**** INPUT MATERIAL ****

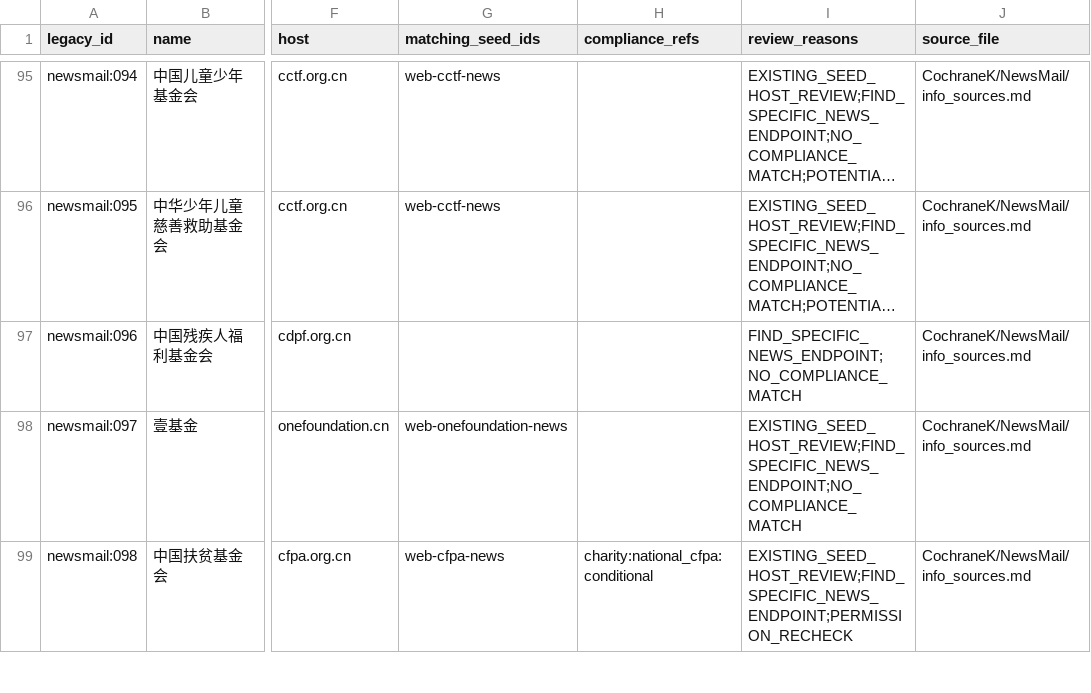
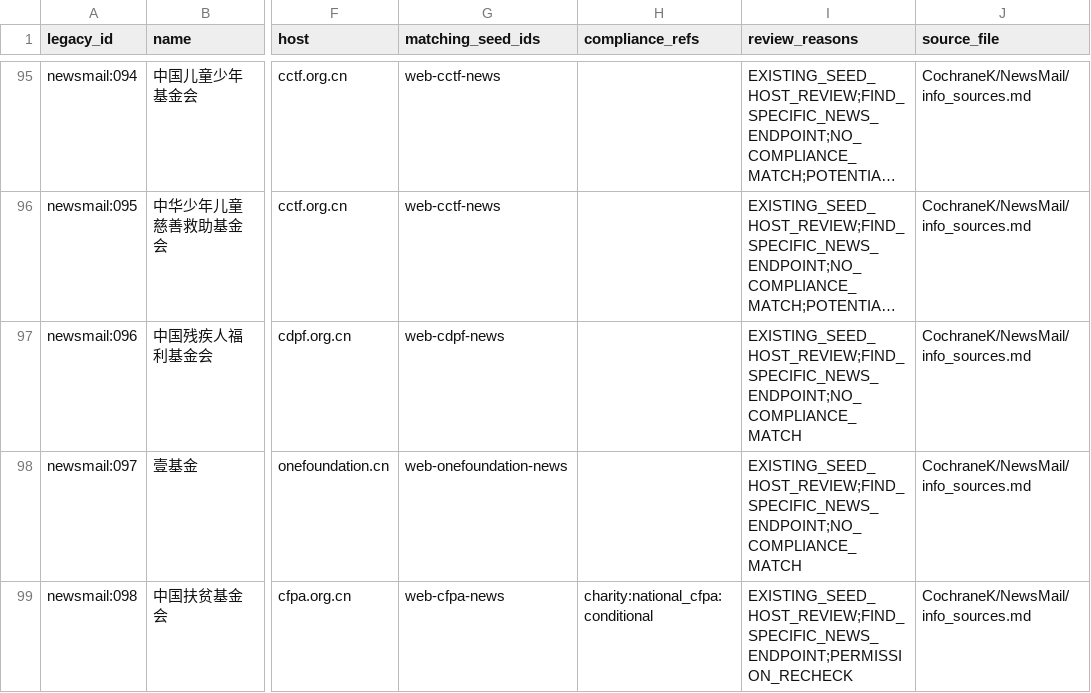
Before and after one commit to CochraneK/Yi-hot, a CSV file: data/source-registry/generated/review.csv, drawn as a sheet; only a part is shown, gaps mark what is left out; long unchanged cells end in …; the diff names each change by its address in the sheet, - before the commit and + after, or states it on an @@ line.

Commit message:
Expand official public-interest sources

```diff
--- a/data/source-registry/generated/review.csv
+++ b/data/source-registry/generated/review.csv
-G97 (matching_seed_ids): (empty)
+G97 (matching_seed_ids): web-cdpf-news
-I97 (review_reasons): FIND_SPECIFIC_NEWS_ENDPOINT;NO_COMPLIANCE_MATCH
+I97 (review_reasons): EXISTING_SEED_HOST_REVIEW;FIND_SPECIFIC_NEWS_ENDPOINT;NO_COMPLIANCE_MATCH
```
Also changed, not shown: 9 other files.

****

Track down every line in the entries that includes the string "shown", and copy it.

- COMPLETED EXERCISE:
Before and after one commit to CochraneK/Yi-hot, a CSV file: data/source-registry/generated/review.csv, drawn as a sheet; only a part is shown, gaps mark what is left out; long unchanged cells end in …; the diff names each change by its address in the sheet, - before the commit and + after, or states it on an @@ line.
Also changed, not shown: 9 other files.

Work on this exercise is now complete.